To celebrate the end of the year, we’re running some of our favorite posts from the last six months. We’ll be back with all-new stuff on January 7th.
The bookish internet exploded last week when, in what one report called “the worst craft idea ever,” Lauren Conrad (star of MTV reality shows and author of teen novels) cut apart a set of Lemony Snicket books and used the spines to decorate an otherwise plain box. The outcries were variations on the theme of, Nooooo, not books! That bitch!
During the brief but passionate storming of Conrad’s castle, I couldn’t help but think, “Really? THIS is what book people have become?” I had just watched the same tempest hit a smaller teapot one day earlier when a photo posted on the Book Riot Facebook page of a ring box carved out of a book resulted in an unexpected and heated battle between Team That’s So Romantic and Team OH NO NOT BOOKS. The protests in both cases came across as absurd and overblown (when it seems they were intended to come across as evidence of what good bibliophiles the protesters were for decrying the destruction of books). And one has to wonder if the torch-bearing villagers were actually upset with Conrad, or if she was just the latest convenient scapegoat for the pervasive and unnecessary fear that the transition from print books to digital will spell the end of literature as we know it.
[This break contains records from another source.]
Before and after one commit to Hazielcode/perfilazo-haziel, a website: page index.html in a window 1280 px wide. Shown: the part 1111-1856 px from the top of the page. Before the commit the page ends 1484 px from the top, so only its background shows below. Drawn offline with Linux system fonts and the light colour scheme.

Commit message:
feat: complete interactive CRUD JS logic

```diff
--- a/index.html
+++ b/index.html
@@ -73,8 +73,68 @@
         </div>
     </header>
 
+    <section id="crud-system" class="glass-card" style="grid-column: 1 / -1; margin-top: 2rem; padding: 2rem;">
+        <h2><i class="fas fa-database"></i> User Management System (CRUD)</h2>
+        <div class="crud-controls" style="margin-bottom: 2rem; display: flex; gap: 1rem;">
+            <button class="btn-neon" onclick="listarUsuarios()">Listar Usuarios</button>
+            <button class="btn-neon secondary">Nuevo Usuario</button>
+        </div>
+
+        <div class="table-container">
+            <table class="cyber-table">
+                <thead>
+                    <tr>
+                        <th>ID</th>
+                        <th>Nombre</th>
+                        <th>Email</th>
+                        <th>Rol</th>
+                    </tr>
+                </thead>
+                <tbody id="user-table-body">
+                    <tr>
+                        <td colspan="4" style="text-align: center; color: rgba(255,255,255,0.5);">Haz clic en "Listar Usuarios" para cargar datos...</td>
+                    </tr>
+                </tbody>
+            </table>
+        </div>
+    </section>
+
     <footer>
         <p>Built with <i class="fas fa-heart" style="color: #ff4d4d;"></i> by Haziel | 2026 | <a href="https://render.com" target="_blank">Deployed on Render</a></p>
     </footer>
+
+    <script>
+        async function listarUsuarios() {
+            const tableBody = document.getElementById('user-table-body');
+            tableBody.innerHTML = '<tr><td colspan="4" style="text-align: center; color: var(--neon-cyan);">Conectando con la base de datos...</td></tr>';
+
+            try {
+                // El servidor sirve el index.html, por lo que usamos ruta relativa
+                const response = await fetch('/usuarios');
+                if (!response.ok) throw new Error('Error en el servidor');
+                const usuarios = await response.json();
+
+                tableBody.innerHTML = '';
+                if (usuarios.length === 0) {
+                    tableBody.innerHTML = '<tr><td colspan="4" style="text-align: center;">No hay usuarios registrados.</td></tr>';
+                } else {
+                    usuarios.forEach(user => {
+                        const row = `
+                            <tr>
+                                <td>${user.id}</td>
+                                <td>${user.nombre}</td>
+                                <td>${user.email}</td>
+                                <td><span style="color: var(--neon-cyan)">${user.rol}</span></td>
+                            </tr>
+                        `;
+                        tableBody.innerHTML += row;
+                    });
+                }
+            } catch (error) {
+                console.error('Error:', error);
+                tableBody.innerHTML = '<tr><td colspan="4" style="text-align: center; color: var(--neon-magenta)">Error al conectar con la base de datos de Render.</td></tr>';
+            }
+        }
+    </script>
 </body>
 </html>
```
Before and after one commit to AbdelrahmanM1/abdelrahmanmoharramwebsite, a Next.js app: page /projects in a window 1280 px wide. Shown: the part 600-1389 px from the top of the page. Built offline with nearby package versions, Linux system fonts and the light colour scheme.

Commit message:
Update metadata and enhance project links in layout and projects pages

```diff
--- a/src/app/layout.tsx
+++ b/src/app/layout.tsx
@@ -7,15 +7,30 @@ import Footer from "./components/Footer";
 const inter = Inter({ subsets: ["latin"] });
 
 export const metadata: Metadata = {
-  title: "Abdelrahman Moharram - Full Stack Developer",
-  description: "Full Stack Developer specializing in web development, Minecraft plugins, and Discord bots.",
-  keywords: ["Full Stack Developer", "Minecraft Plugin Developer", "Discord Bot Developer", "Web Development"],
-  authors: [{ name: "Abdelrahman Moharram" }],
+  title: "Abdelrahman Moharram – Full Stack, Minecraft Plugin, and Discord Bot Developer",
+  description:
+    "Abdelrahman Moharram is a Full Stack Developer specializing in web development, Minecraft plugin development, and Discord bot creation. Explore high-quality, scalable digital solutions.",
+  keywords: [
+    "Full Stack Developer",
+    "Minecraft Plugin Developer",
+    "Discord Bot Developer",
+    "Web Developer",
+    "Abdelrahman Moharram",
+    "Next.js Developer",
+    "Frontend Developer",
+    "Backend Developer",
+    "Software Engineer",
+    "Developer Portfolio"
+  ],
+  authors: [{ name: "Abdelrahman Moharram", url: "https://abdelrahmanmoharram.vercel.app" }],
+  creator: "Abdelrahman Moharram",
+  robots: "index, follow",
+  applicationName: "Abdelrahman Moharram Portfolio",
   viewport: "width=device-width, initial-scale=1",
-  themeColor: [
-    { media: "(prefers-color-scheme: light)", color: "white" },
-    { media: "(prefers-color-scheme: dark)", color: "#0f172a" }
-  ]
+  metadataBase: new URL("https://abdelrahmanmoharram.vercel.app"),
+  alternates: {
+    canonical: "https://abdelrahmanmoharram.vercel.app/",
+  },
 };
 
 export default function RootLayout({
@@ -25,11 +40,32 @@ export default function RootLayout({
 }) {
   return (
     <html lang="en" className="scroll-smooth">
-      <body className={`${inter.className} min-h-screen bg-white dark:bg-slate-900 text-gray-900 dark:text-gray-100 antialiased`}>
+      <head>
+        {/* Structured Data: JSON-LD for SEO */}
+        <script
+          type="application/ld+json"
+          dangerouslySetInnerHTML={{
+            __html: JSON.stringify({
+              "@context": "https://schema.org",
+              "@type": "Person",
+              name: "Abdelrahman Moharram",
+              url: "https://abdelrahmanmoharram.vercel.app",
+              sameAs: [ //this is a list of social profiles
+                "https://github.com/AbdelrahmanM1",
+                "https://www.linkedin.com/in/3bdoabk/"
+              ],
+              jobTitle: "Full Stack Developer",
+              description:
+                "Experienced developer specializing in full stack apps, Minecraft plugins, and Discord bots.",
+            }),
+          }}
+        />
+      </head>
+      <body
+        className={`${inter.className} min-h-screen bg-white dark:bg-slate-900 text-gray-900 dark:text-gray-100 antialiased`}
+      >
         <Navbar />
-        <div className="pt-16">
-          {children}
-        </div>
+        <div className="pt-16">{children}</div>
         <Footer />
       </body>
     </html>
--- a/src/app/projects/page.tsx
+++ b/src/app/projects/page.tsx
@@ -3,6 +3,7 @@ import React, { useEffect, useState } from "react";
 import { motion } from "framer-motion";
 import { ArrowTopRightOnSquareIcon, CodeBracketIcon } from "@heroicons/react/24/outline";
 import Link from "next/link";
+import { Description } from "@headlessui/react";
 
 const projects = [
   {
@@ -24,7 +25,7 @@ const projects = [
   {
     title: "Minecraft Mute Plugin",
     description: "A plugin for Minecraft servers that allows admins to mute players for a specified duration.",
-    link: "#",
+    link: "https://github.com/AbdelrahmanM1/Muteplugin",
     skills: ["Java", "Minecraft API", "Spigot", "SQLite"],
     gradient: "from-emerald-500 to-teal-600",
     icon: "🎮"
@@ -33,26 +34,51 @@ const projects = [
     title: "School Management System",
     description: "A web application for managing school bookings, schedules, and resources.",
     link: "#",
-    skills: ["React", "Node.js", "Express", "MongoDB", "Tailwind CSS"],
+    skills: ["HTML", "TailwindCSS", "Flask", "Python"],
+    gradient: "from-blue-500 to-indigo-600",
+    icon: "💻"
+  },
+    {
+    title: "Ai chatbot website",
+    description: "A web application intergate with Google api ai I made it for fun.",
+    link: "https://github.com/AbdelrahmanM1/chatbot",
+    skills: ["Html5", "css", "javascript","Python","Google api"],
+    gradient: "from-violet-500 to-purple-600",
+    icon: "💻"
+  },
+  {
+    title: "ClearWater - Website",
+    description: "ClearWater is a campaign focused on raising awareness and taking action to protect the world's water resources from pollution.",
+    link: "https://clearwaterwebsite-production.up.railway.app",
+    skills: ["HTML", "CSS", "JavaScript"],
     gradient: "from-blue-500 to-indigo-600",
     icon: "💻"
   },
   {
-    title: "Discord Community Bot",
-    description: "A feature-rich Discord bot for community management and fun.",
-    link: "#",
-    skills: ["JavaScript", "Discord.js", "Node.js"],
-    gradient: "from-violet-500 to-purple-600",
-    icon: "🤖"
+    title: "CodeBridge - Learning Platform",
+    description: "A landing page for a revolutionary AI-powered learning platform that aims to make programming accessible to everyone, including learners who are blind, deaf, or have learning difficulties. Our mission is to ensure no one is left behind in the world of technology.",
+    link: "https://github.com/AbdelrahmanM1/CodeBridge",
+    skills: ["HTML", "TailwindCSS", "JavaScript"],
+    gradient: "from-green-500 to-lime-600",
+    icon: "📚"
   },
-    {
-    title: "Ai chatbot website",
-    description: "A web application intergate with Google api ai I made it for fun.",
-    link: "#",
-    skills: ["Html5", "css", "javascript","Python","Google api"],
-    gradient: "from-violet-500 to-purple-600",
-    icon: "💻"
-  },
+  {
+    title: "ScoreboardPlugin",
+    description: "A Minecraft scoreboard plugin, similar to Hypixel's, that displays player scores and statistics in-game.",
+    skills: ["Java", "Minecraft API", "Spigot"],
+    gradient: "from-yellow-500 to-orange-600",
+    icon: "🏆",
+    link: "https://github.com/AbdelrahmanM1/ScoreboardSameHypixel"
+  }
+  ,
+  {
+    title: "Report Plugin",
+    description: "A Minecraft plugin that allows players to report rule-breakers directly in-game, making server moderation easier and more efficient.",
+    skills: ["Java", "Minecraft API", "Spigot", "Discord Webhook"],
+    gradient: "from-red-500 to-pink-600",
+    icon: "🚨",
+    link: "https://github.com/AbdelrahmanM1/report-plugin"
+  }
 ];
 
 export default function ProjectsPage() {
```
I don’t know about you, but I am sick of this conversation. And it’s not because I don’t love books. I do. I love paper books; I love ebooks; and I love the wreath made of book pages that hangs on my living room wall. They are not mutually exclusive.
So come on. We’re better than this. When you eat a popsicle, you don’t care what happens to the stick afterward. You might even pat yourself on the back for your eco-minded creativity when you recycle it into a craft, or hand it off to your kids to do the same. It’s not about the popsicle stick, and you know it. The popsicle is the thing you want; the stick is just the delivery device. Stop me if you know where I’m going here.
It’s the same with books. We love books for what they carry within them, not for what they’re made of. The story is the thing; the physical book or ereader or tablet or phone is merely the delivery device. When you fetishize the physical properties of an object, you devalue its contents. When you freak out over the ‘destruction’ of books, you are not elevating books. You are reducing the intangible magic of stories to the ink, pulp, and glue that deliver them to you.
Rachel Fershleiser, who has seen this issue from many sides–as an author, a bookseller who sorted donations at a used bookstore for six years, and a former publicist for Big Six publishers–expressed strong feelings about it on Twitter. Here’s what she said when I asked her to expand on them.
I am continually mystified by people who worship the physical object. They used words like “sacred” and “deface” and “murder.” My best guess is that these people have little experience working in a bookstore, library, or publishing house. Books are made from wood pulp. If they don’t sell, to wood pulp they return.
That’s right. Books that do not sell are often destroyed or recycled. Now how do you feel about bookish crafts as an alternative? Sure, I realize that a book that has been recycled into another object can no longer be read, but not every book needs to be saved and re-read. Not every book CAN be saved. (Hell, I’m sure we’d all agree that there are plenty books that shouldn’t have been published in the first place. Who’s to say they aren’t better off as craft supplies?) Fershleiser again:
If books find a place as art or craft or marriage proposal, I feel comfortable saying it is better than many deserve. If you think your local library or school or used bookshop will be overjoyed by your donation of World Book 1992 (for any purpose other than arts and crafts time, that is) I can assure you, you are sorely mistaken. Some books are worthless. It’s just a fact.
Fershleiser knows from book-crafting experience, so cover your ears, oh defenders of ‘the preciousssss.’
Many years ago I found a free book on a giveaway shelf with a nice red cover. With exacto knife and Aleene’s craft glue, I created a treasure box I use daily. The book is called Send A Fax To The Kasbah. Should anyone be eager to read it, there are currently 77 copies available on Amazon beginning at a price of $0.01. Knock yourselves out….Should we hold onto the ideas for posterity? Absolutely. Should we allow creative people to use stacks of paper for anything they damn well please? I am certain of it.
This obsession with protecting the book as a sacred object is misguided and counterproductive. It’s a distraction from the mission of keeping people interested in reading when a whole host of alternatives are constantly vying for their time and attention. So how about this, fellow People of the Tome: Let’s stop wasting our time on self-congratulatory defenses of objects and redirect that energy to something that matters, like reminding the world of the value of literature and nurturing new readers. Let’s get our priorities back in line. To paraphrase my friend Bradley Robb, let’s not have container fetishes, let’s have story fetishes. The container is just a container, perhaps a reminder to us of what it holds. It’s the story that entertains us. It’s the story that changes us. It’s the story that is sacred. And no crafting project or technological advancement can change that.